Data under study: Begin

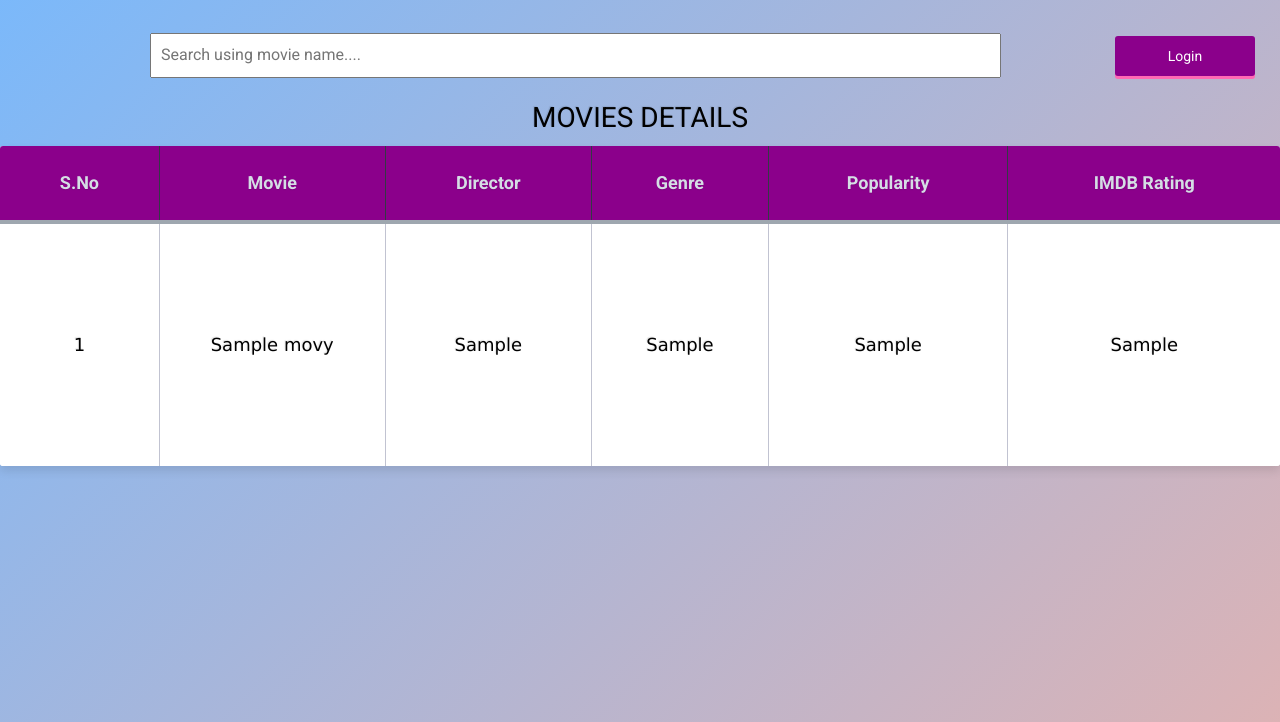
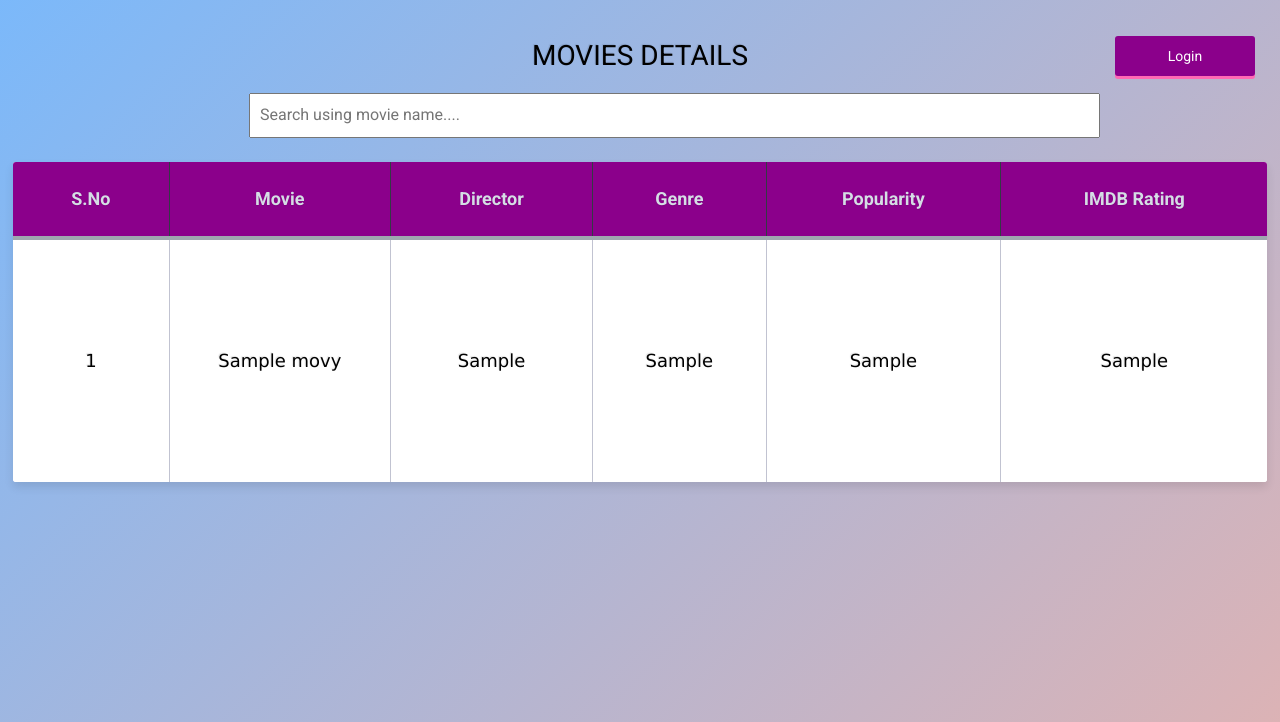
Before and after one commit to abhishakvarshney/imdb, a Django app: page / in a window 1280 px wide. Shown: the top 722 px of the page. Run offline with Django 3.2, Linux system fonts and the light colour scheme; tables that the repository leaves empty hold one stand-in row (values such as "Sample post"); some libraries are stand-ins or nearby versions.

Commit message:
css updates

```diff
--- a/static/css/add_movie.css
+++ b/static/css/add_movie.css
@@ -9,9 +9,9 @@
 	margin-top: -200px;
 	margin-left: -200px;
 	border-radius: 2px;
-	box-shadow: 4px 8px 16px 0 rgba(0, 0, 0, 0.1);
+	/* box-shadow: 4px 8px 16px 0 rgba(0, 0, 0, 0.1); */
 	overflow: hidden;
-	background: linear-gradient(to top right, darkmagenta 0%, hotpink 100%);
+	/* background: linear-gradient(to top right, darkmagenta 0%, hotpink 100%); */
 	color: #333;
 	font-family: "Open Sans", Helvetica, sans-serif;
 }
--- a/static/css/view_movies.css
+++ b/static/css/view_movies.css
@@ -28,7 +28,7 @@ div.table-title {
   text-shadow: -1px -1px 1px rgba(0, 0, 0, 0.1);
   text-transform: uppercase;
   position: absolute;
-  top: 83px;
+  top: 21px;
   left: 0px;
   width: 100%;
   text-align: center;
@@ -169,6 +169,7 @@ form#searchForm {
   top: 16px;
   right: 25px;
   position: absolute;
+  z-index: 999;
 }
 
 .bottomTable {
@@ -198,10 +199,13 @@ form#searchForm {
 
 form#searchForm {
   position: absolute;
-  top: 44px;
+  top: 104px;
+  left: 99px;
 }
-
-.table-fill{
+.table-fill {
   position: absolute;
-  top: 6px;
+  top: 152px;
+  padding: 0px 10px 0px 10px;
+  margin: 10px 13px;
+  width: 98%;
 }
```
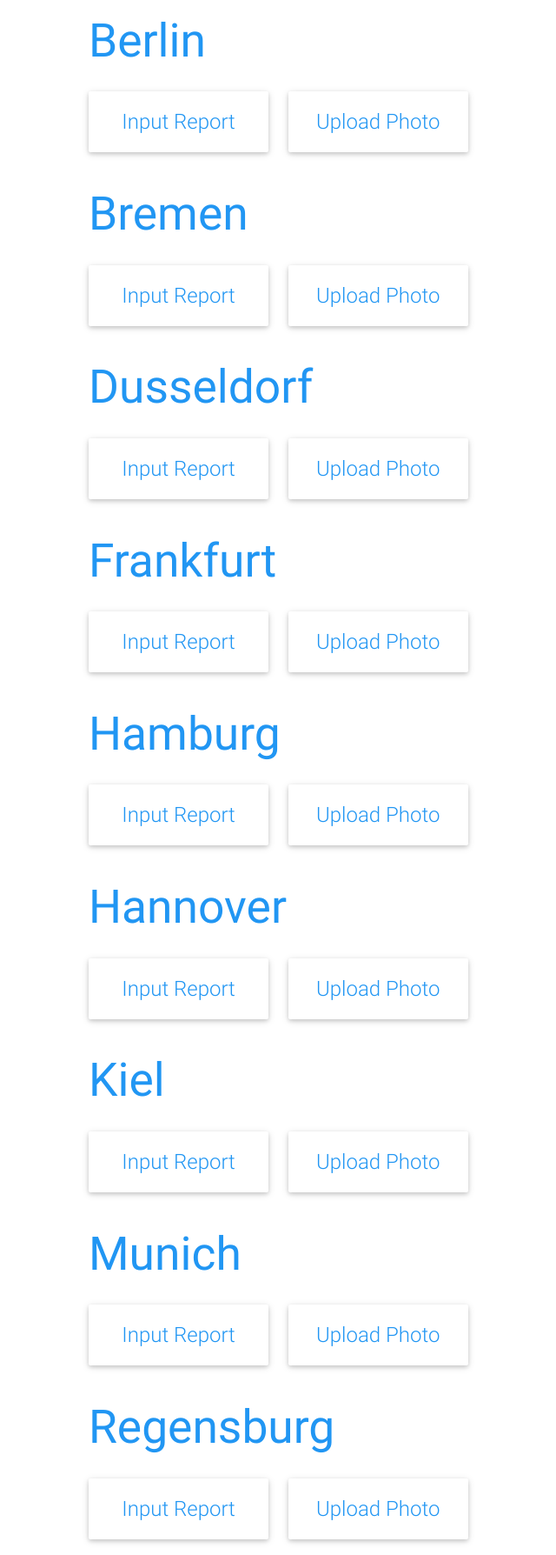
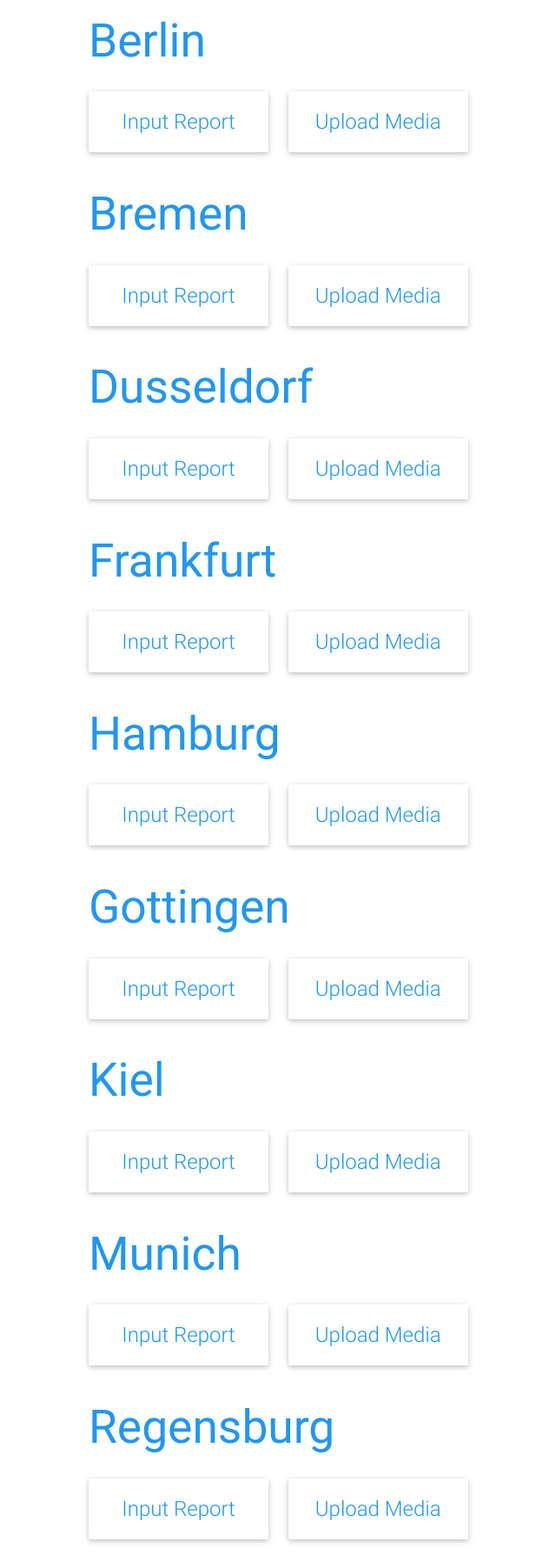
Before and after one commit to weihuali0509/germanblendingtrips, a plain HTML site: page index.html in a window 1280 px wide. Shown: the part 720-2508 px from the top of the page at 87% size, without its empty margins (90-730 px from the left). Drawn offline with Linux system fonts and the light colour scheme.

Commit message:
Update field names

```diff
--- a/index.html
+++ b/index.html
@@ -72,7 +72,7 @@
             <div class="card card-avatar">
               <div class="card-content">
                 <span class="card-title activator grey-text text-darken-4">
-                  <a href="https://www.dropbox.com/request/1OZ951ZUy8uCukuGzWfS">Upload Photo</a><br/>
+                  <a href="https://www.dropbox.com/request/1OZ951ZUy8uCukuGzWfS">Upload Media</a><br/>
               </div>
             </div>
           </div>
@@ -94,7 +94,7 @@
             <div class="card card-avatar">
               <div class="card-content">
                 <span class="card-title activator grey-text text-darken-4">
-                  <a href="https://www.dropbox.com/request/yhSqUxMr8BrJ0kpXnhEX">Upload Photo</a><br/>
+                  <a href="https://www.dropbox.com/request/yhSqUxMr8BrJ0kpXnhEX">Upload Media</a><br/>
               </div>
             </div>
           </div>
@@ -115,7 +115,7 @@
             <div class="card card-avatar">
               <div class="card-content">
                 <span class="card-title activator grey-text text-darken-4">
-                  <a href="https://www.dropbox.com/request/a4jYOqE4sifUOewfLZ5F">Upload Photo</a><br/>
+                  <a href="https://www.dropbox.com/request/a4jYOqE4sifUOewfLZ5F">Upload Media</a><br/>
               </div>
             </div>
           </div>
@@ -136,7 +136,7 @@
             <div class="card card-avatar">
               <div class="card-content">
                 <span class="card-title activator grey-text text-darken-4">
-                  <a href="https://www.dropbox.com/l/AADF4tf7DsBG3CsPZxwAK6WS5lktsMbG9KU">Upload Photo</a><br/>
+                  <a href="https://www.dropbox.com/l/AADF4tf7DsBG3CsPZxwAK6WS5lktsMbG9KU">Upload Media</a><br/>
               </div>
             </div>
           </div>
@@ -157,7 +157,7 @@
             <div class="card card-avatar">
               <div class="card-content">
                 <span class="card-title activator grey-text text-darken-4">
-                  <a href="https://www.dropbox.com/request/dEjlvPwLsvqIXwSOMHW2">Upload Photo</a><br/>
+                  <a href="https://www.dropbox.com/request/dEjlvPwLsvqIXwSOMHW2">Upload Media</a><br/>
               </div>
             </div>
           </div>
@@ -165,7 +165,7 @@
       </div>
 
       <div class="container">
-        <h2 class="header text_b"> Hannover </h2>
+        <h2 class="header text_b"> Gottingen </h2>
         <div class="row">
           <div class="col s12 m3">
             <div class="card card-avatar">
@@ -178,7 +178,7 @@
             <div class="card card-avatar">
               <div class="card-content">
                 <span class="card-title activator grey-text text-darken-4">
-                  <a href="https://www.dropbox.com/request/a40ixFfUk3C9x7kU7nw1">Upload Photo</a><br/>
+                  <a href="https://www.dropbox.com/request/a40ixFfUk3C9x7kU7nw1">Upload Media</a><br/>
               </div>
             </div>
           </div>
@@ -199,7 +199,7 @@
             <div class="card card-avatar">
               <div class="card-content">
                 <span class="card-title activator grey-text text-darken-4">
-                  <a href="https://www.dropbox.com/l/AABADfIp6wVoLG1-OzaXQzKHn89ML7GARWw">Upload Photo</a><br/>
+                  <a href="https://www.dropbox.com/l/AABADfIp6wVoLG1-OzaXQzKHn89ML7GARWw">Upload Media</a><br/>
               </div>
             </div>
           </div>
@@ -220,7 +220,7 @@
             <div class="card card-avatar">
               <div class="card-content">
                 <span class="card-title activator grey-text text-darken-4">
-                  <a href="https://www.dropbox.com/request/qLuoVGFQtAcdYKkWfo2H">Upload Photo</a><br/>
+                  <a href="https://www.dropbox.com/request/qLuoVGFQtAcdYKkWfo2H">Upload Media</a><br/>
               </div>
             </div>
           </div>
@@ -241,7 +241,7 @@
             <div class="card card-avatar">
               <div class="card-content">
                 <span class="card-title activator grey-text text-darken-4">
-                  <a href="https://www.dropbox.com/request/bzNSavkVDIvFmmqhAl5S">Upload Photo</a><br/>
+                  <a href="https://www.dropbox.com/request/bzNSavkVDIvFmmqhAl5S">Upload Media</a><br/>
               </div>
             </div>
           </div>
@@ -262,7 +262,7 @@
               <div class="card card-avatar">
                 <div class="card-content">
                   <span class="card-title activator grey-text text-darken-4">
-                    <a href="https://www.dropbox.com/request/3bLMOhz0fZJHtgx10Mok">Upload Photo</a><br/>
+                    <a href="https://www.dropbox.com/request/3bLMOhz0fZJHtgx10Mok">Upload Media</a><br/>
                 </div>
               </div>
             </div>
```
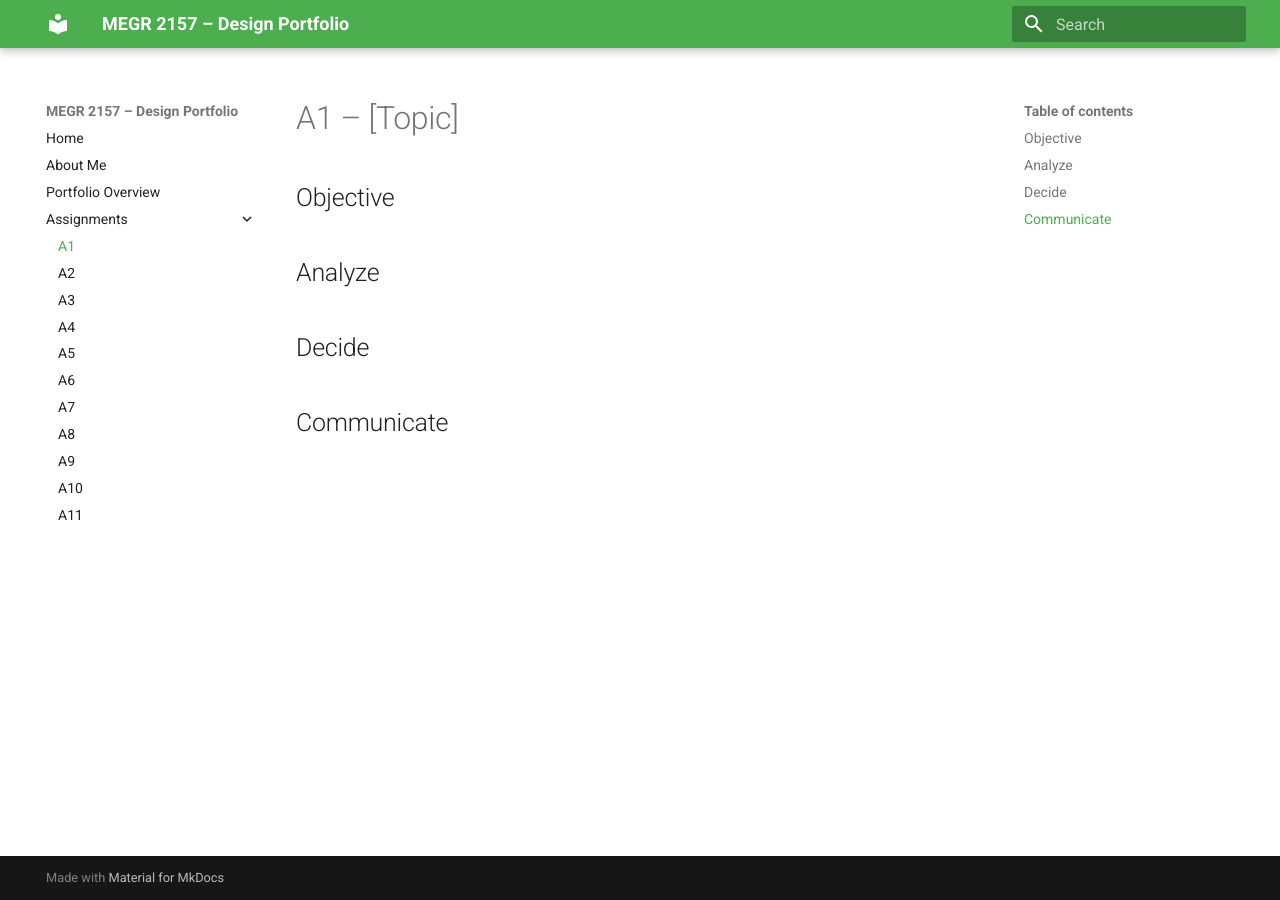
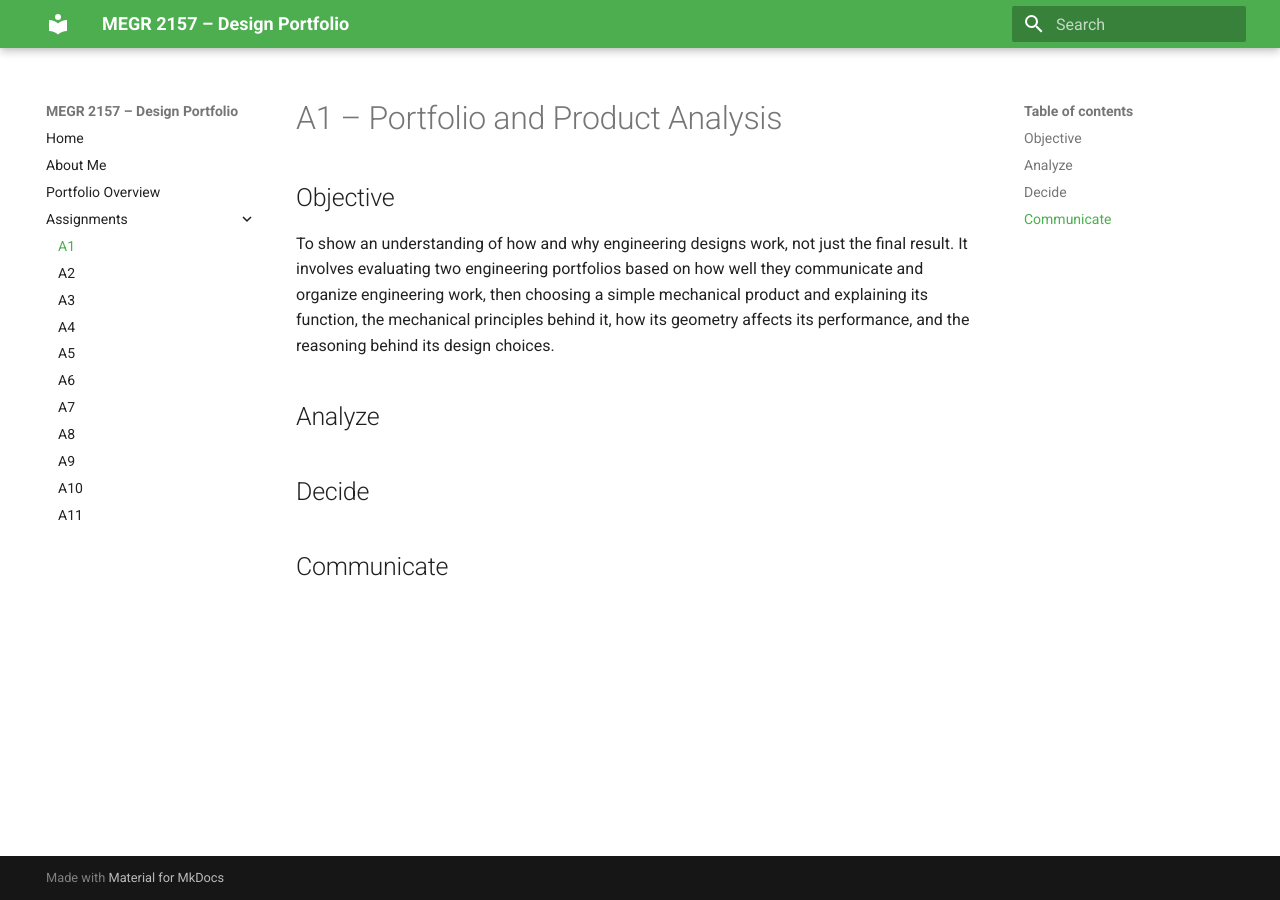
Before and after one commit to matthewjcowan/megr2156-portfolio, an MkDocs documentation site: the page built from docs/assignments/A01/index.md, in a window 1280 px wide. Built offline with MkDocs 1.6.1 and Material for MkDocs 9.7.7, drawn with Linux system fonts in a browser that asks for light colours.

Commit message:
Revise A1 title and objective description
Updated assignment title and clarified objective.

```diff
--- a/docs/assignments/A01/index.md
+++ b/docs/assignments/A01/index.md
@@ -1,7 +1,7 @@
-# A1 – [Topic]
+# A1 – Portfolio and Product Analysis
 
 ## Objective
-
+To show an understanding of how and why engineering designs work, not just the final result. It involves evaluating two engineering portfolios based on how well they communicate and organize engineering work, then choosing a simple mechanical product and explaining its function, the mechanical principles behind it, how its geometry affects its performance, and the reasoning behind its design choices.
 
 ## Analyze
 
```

Data under study: End

Your answer must be a single number: the count of lines in the records that hold the word "left".

4